That’s saying something, because I think about politics year round, every year. It’s not that I enjoy politics, because I really don’t. It’s just that they’re important, especially when we have only two parties, with power fairly evenly split between them, and one of those parties is on a fairly constant warpath to ruin everything we’ve accomplished in the past couple of centuries. That party, if you are dense, corrupt, and/or uninformed, is the Republican party.
On the other hand, the Republican party has almost simplified the job of being an informed citizen in America. Once upon a time, issues had to be parsed carefully, and details debated, and the calculus of conscience exercised. But in the past couple of decades, the GOP has arguably made that sort of effort pointless. Now, you can plot a pretty accurate course by just looking at a candidate or an issue and asking “Are the Republicans for him/her/it?” If the answer is “Yes,” odds are you need to be against him/her/it. Unless, of course, you’re filthy rich and don’t care what happens to other people, or you’re a religious nut who cares way too much what other people are doing and thinking.
This isn’t to say the Democrats are anything near what they should be, but if voting for a Democrat is like inviting a friend into your house who doesn’t like your dog, voting for a Republican is like inviting a crazy hobo with a machete in who promises to kill it and steal all your stuff.
If you argue that both parties are the same, you’re either what they call a low-information voter, too lazy or apathetic to actually pay attention to anything beyond the most superficial available information (Romney was more talkative than Obama in that debate, that must mean he’s a better candidate!), or you’re so naive and/or cynical that you’ve removed yourself to the wilderness of inaction or protest voting. When I see someone cockily post that, in their most wise opinion, it won’t matter who wins, I’m not impressed by their lack of awareness or their world-weary individualism; it’s kind of like watching someone try to eat soup with their fingers.
There is no perfect candidate. There are astronomically different levels of imperfect candidates, though.
Anyway, I come not to praise Democrats, nor to bury Republicans. Rather, in my next post, I want to offer up some ideas I think would greatly improve how our esteemed republic functions, and possibly save it from itself.
Or, rather, from us.
UPDATE: Bit off more than I can chew at the moment, so I guess saving America will have to wait.

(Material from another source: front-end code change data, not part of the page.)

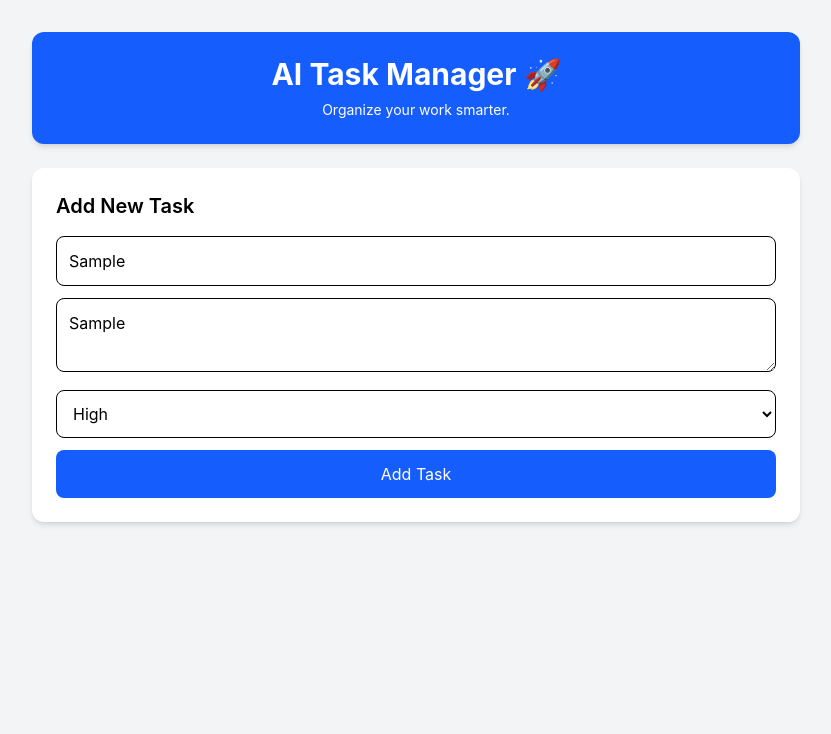
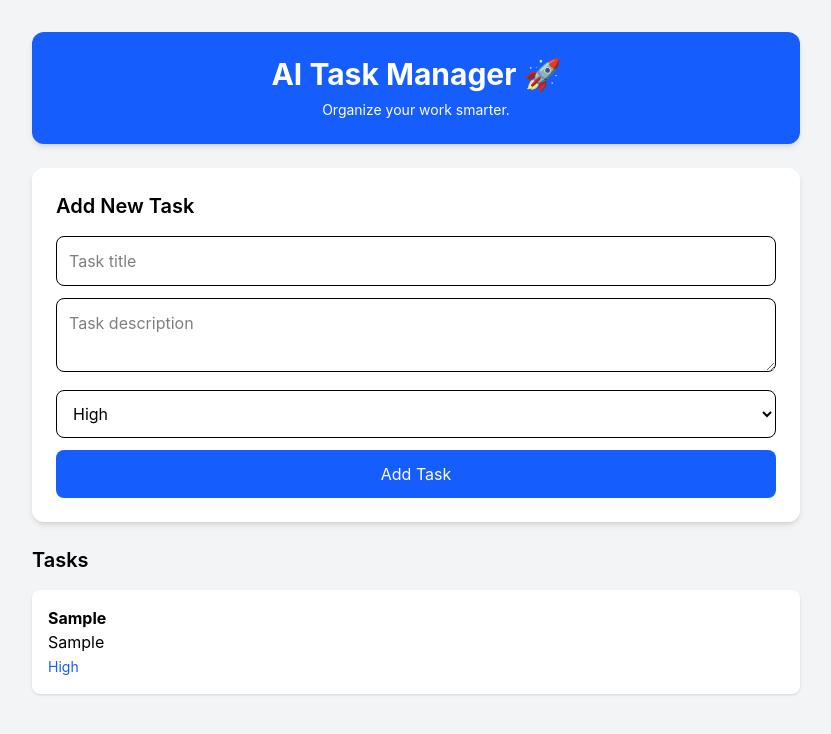
Before and after one commit to Mahishukla1207/ai-task-manager, a React (Vite) app: page / in a window 1280 px wide. Both pictures are taken after typing "Sample", "Sample" into the empty fields and a click on the button "Add Task". Shown: the top 734 px of the page, without its empty margins (224-1055 px from the left). Built offline with nearby package versions, Linux system fonts and the light colour scheme.

Commit message:
Implement task creation feature

```diff
--- a/src/App.jsx
+++ b/src/App.jsx
@@ -1,12 +1,21 @@
+import { useState } from "react";
 import Header from "./components/Header";
 import TaskForm from "./components/TaskForm";
+import TaskList from "./components/TaskList";
 
 function App() {
+  const [tasks, setTasks] = useState([]);
+
+  const addTask = (task) => {
+    setTasks([...tasks, task]);
+  };
+
   return (
     <div className="min-h-screen bg-gray-100 p-8">
       <div className="max-w-3xl mx-auto">
         <Header />
-        <TaskForm />
+        <TaskForm addTask={addTask} />
+        <TaskList tasks={tasks} />
       </div>
     </div>
   );
--- a/src/components/TaskForm.jsx
+++ b/src/components/TaskForm.jsx
@@ -1,29 +1,68 @@
-function TaskForm() {
+import { useState } from "react";
+
+function TaskForm({ addTask }) {
+  const [title, setTitle] = useState("");
+  const [description, setDescription] = useState("");
+  const [priority, setPriority] = useState("High");
+
+  const handleSubmit = (e) => {
+    e.preventDefault();
+
+    if (!title.trim()) return;
+
+    addTask({
+      id: Date.now(),
+      title,
+      description,
+      priority,
+      completed: false,
+    });
+
+    setTitle("");
+    setDescription("");
+    setPriority("High");
+  };
+
   return (
-    <div className="bg-white p-6 rounded-xl shadow-md mt-6">
-      <h2 className="text-xl font-semibold mb-4">Add New Task</h2>
+    <form
+      onSubmit={handleSubmit}
+      className="bg-white p-6 rounded-xl shadow-md mt-6"
+    >
+      <h2 className="text-xl font-semibold mb-4">
+        Add New Task
+      </h2>
 
       <input
         type="text"
         placeholder="Task title"
+        value={title}
+        onChange={(e) => setTitle(e.target.value)}
         className="w-full border rounded-lg p-3 mb-3"
       />
 
       <textarea
         placeholder="Task description"
+        value={description}
+        onChange={(e) => setDescription(e.target.value)}
         className="w-full border rounded-lg p-3 mb-3"
       />
 
-      <select className="w-full border rounded-lg p-3 mb-3">
+      <select
+        value={priority}
+        onChange={(e) => setPriority(e.target.value)}
+        className="w-full border rounded-lg p-3 mb-3"
+      >
         <option>High</option>
         <option>Medium</option>
         <option>Low</option>
       </select>
 
-      <button className="bg-blue-600 text-white px-5 py-3 rounded-lg w-full hover:bg-blue-700">
+      <button
+        className="bg-blue-600 text-white w-full py-3 rounded-lg"
+      >
         Add Task
       </button>
-    </div>
+    </form>
   );
 }
 
--- a/src/components/TaskList.jsx
+++ b/src/components/TaskList.jsx
@@ -0,0 +1,34 @@
+function TaskList({ tasks }) {
+  return (
+    <div className="mt-6">
+      <h2 className="text-xl font-semibold mb-4">
+        Tasks
+      </h2>
+
+      {tasks.length === 0 ? (
+        <p className="text-gray-500">
+          No tasks yet.
+        </p>
+      ) : (
+        tasks.map((task) => (
+          <div
+            key={task.id}
+            className="bg-white rounded-lg shadow p-4 mb-3"
+          >
+            <h3 className="font-bold">
+              {task.title}
+            </h3>
+
+            <p>{task.description}</p>
+
+            <span className="text-blue-600 text-sm">
+              {task.priority}
+            </span>
+          </div>
+        ))
+      )}
+    </div>
+  );
+}
+
+export default TaskList;
```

Maybe after November, when I know whether we’re still moving at least somewhat forward with Obama, or just saying “Fuck it” with a Romney presidency…